What would fling a star out of the galaxy at over 1 million miles per hour? Warren Brown (Harvard-Smithsonian Center for Astrophysics) and colleagues have some thoughts on that, based on their own and other studies in Europe that have so far identified five stellar exiles, a group now called ‘hypervelocity stars.’ “These stars literally are castaways,” says Brown. “They have been thrown out of their home galaxy and set adrift in an ocean of intergalactic space.”
Brown’s team went after galactic escapees in a targeted manner, using computer models that showed such stars would be forced into their current trajectories by interactions in the galactic core. The idea is this: a binary star swings too close to the black hole at the galaxy’s center.

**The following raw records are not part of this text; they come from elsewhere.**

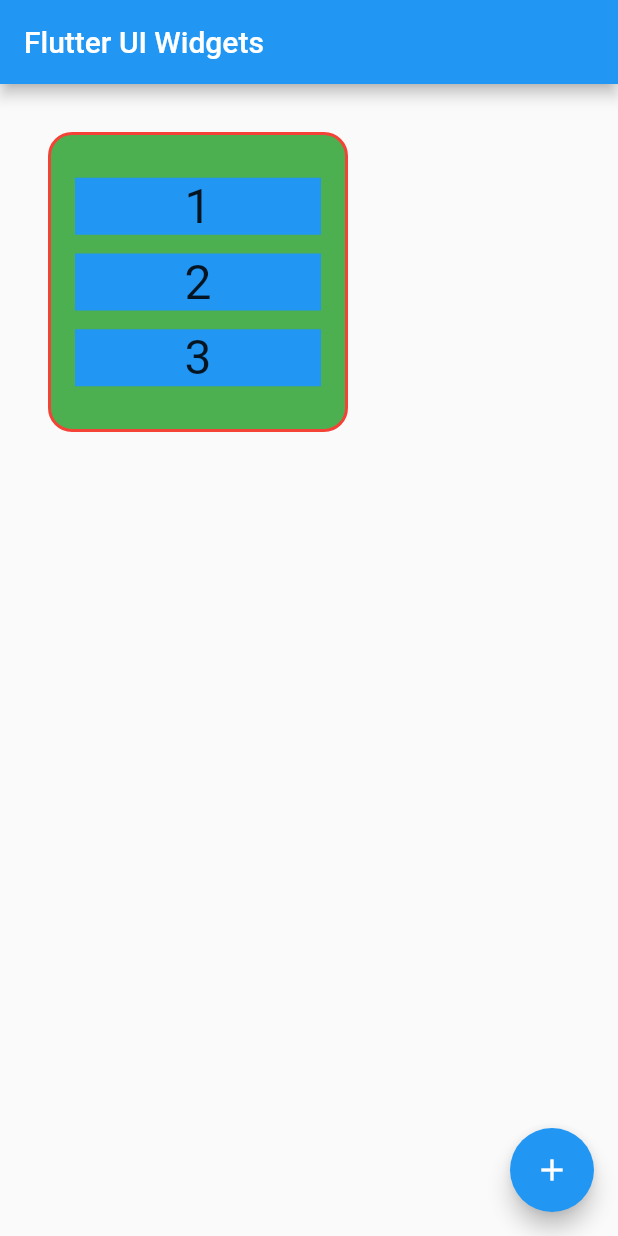
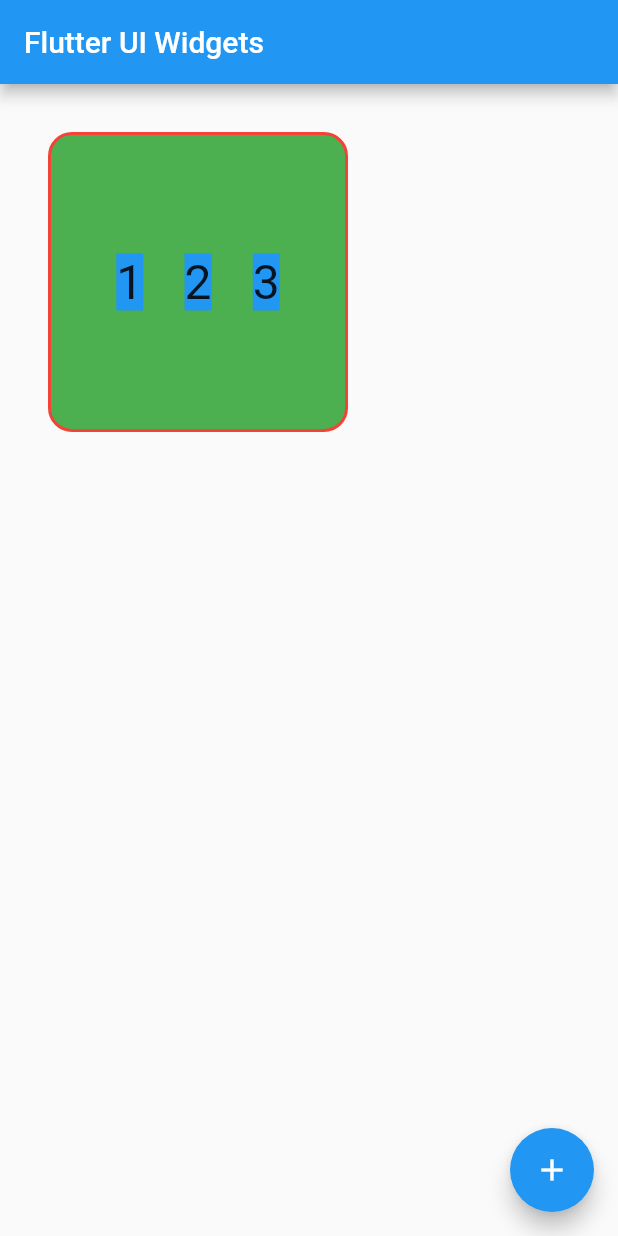
Before and after one commit to artishevskym/flutter_ui_widgets, a Flutter app: the screen it shows after launch, on a phone screen of 412 x 824 dp. Run offline on Flutter 3.47's test engine with Material 2 defaults, Android fonts, the phone set to English and light mode, and no system bars.

Commit message:
Explore basic widgets

```diff
--- a/lib/pages/main_page.dart
+++ b/lib/pages/main_page.dart
@@ -17,9 +17,9 @@ class MainPage extends StatelessWidget {
           border: Border.all(width: 2, color: Colors.red),
           color: Colors.green,
         ),
-        child: Column(
+        child: Row(
           mainAxisAlignment: MainAxisAlignment.spaceEvenly,
-          crossAxisAlignment: CrossAxisAlignment.stretch,
+          // crossAxisAlignment: CrossAxisAlignment.stretch,
           children: <Widget>[
             Container(
               color: Colors.blue,
```
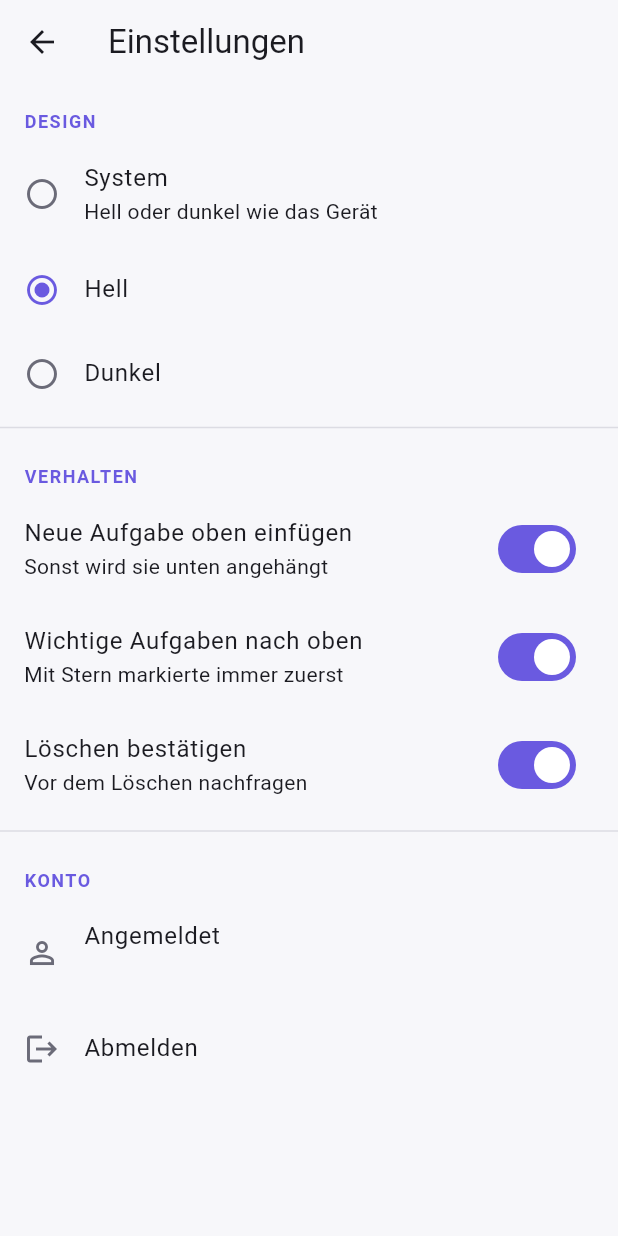
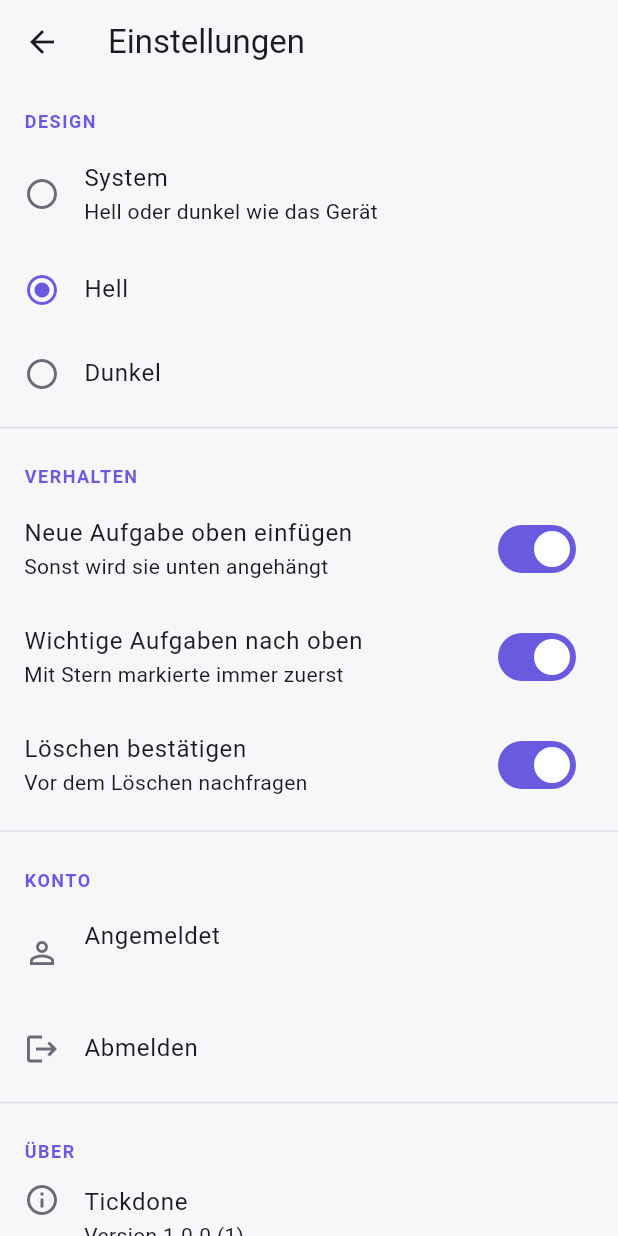
Before and after one commit to felixcrafter54/tickdone, a Flutter app: the EinstellungenScreen screen opened directly, after a tap on "Hell", on a phone screen of 412 x 824 dp. Run offline on Flutter 3.47's test engine with Material 3 defaults, Android fonts, the phone set to English and light mode, and no system bars; our stand-ins replace connectivity_plus, dio, flutter_secure_storage, package_info_plus, shared_preferences; missing offline and left inert: caldav, enough_icalendar; accounts and stored records are empty.

Commit message:
Version in App/PWA anzeigen + EXE-Details + Version aus Tag
- Einstellungen: neuer "Ueber"-Bereich zeigt App-Version (package_info_plus,
  auch in der Web/PWA) und Lizenz GPL-3.0; Tipp oeffnet den Standard-Ueber-
  Dialog inkl. Open-Source-Lizenzen.
- Windows Runner.rc: Comments-Feld mit GPL-3.0-Hinweis, FileDescription/
  ProductName auf "Tickdone" (Version kommt weiterhin automatisch aus pubspec
  -> sichtbar im EXE-Details-Tab).
- release.yml: build-name aus dem Tag (ohne v) + build-number = run_number ->
  eingebettete Version stimmt kuenftig immer mit dem Release-Tag ueberein.

```diff
--- a/lib/ui/einstellungen_screen.dart
+++ b/lib/ui/einstellungen_screen.dart
@@ -1,4 +1,5 @@
 import 'package:flutter/material.dart';
+import 'package:package_info_plus/package_info_plus.dart';
 import 'package:provider/provider.dart';
 
 import '../services/einstellungen_speicher.dart';
@@ -80,8 +81,43 @@ class EinstellungenScreen extends StatelessWidget {
               }
             },
           ),
+          const Divider(),
+          const _Abschnitt('Über'),
+          const _UeberTile(),
         ],
       ),
+    );
+  }
+}
+
+/// Zeigt App-Version (auch in der Web/PWA) und Lizenz; öffnet auf Tipp den
+/// Standard-Über-Dialog inkl. Open-Source-Lizenzen.
+class _UeberTile extends StatelessWidget {
+  const _UeberTile();
+
+  @override
+  Widget build(BuildContext context) {
+    return FutureBuilder<PackageInfo>(
+      future: PackageInfo.fromPlatform(),
+      builder: (context, snap) {
+        final info = snap.data;
+        final version = info == null
+            ? '…'
+            : '${info.version} (${info.buildNumber})';
+        return ListTile(
+          leading: const Icon(Icons.info_outline),
+          title: const Text('Tickdone'),
+          subtitle: Text('Version $version\nLizenz: GPL-3.0'),
+          isThreeLine: true,
+          onTap: () => showAboutDialog(
+            context: context,
+            applicationName: 'Tickdone',
+            applicationVersion: 'Version $version',
+            applicationLegalese: 'Lizenziert unter der GNU General Public '
+                'License v3.0 (GPL-3.0).\n\n© 2026 Felix Noster',
+          ),
+        );
+      },
     );
   }
 }
--- a/pubspec.yaml
+++ b/pubspec.yaml
@@ -41,6 +41,7 @@ dependencies:
   flutter_secure_storage: ^10.3.1
   shared_preferences: ^2.5.5
   connectivity_plus: ^7.2.0
+  package_info_plus: ^10.2.0
 
 dev_dependencies:
   flutter_test:
```
Also changed, not shown: pubspec.lock, 3 other files.
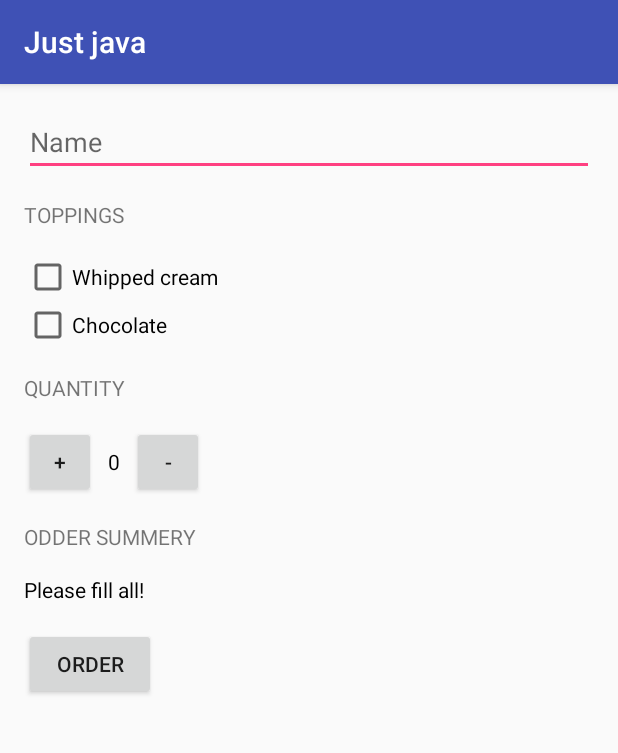
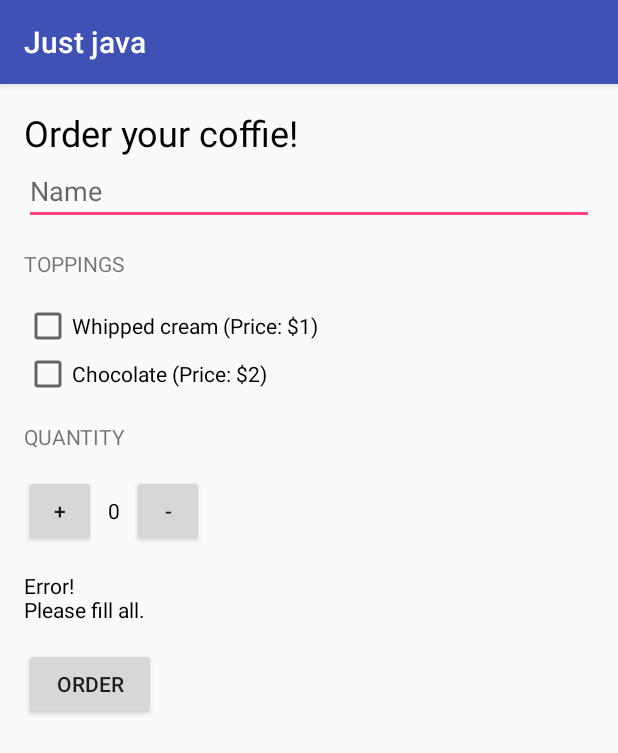
Before and after one commit to liveHarshit/itemOrderApp, an Android app: the screen it shows after launch (MainActivity), after a tap on "ORDER", on a phone screen of 412 x 824 dp. Shown: the top 753 px of the screen. Run offline under Robolectric (Android 15) with nearby library versions, the phone set to English and light mode, and no system bars.

Commit message:
Toppings added in coffie

```diff
--- a/app/src/main/java/com/example/liveharshit/MainActivity.java
+++ b/app/src/main/java/com/example/liveharshit/MainActivity.java
@@ -56,23 +56,23 @@ public class MainActivity extends AppCompatActivity {
         CheckBox chocolate = (CheckBox)findViewById(R.id.chocolate);
         String items = null;
         if (whippedCream.isChecked()) {
-            price = (quantity*1);
+            price = (quantity*6);
             items = "Whipped cream";
         }
         if(chocolate.isChecked()) {
-            price=(quantity*2);
+            price=(quantity*7);
             items = "Chocolate";
 
         }
         if (whippedCream.isChecked()&&chocolate.isChecked()) {
-            price = (quantity*3);
+            price = (quantity*8);
             items = "Whipped cream and chocolate";
         }
         String priceMethod = null;
-        if(name!=""&&(whippedCream.isChecked()||chocolate.isChecked())&&price!=0) {
-            priceMethod = "Name: " + name + "\n" + "Items: " + items + "\n" + "Quantity: " + quantity + "\n" + "Price: $" + price + "\n" + "Thank you!";
+        if(name!=""&&price!=0) {
+            priceMethod = "ODDER SUMMERY\nName: " + name + "\n" + "Toppings: " + items + "\n" + "Quantity: " + quantity + "\n" + "Price: $" + price + "\n" + "Thank you!";
         }
-        else priceMethod = "Please fill all!";
+        else priceMethod = "Error!\nPlease fill all.";
         displayMessage(priceMethod);
     }
 
--- a/app/src/main/res/layout/activity_main.xml
+++ b/app/src/main/res/layout/activity_main.xml
@@ -12,6 +12,13 @@
     android:orientation="vertical"
     android:padding="16dp"
     >
+
+    <TextView
+        android:layout_width="match_parent"
+        android:layout_height="wrap_content"
+        android:text="Order your coffie!"
+        android:textSize="24sp"
+        android:textColor="#000000"/>
 
     <EditText
         android:layout_width="match_parent"
@@ -31,13 +38,13 @@
     <CheckBox
         android:layout_width="match_parent"
         android:layout_height="wrap_content"
-        android:text="Whipped cream"
+        android:text="Whipped cream (Price: $1)"
         android:id="@+id/whippedCream"/>
 
     <CheckBox
         android:layout_width="match_parent"
         android:layout_height="wrap_content"
-        android:text="Chocolate"
+        android:text="Chocolate (Price: $2)"
         android:id="@+id/chocolate"/>
 
     <TextView
@@ -75,12 +82,6 @@
     </LinearLayout>
 
     <TextView
-        android:layout_width="wrap_content"
-        android:layout_height="wrap_content"
-        android:layout_marginTop="16dp"
-        android:text="ODDER SUMMERY" />
-
-    <TextView
         android:id="@+id/price_text_view"
         android:layout_width="wrap_content"
         android:layout_height="wrap_content"
```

Its gravity tears the duo apart, in the process capturing one of the stars and ejecting the other one at high velocity.
Evidence exists not only in the exiled stars themselves but in the other half of the binary pairs that once contained them; the stars the exiles leave behind orbit the central black hole in just the kind of elongated, elliptical orbit that would be expected from the computer models. Brown’s team figures a star is ejected from the galaxy about once every 100,000 years, although our knowledge of the extreme conditions at the core still needs a great deal of refinement to understand the process.
And in a unique way, these curious objects are interstellar probes of their own. By studying them, we learn something about the structure of the Milky Way. Says Margaret Geller, co-author of the paper on this work, “During their lifetime, these stars travel across most of the Galaxy. If we could measure their motions across the sky, we could learn about the shape of the Milky Way and about the way the mysterious dark matter is distributed.”
The team’s study has been submitted to the Astrophysical Journal Letters as “A Successful Targeted Search for Hypervelocity Stars,” now available online at the arXiv site.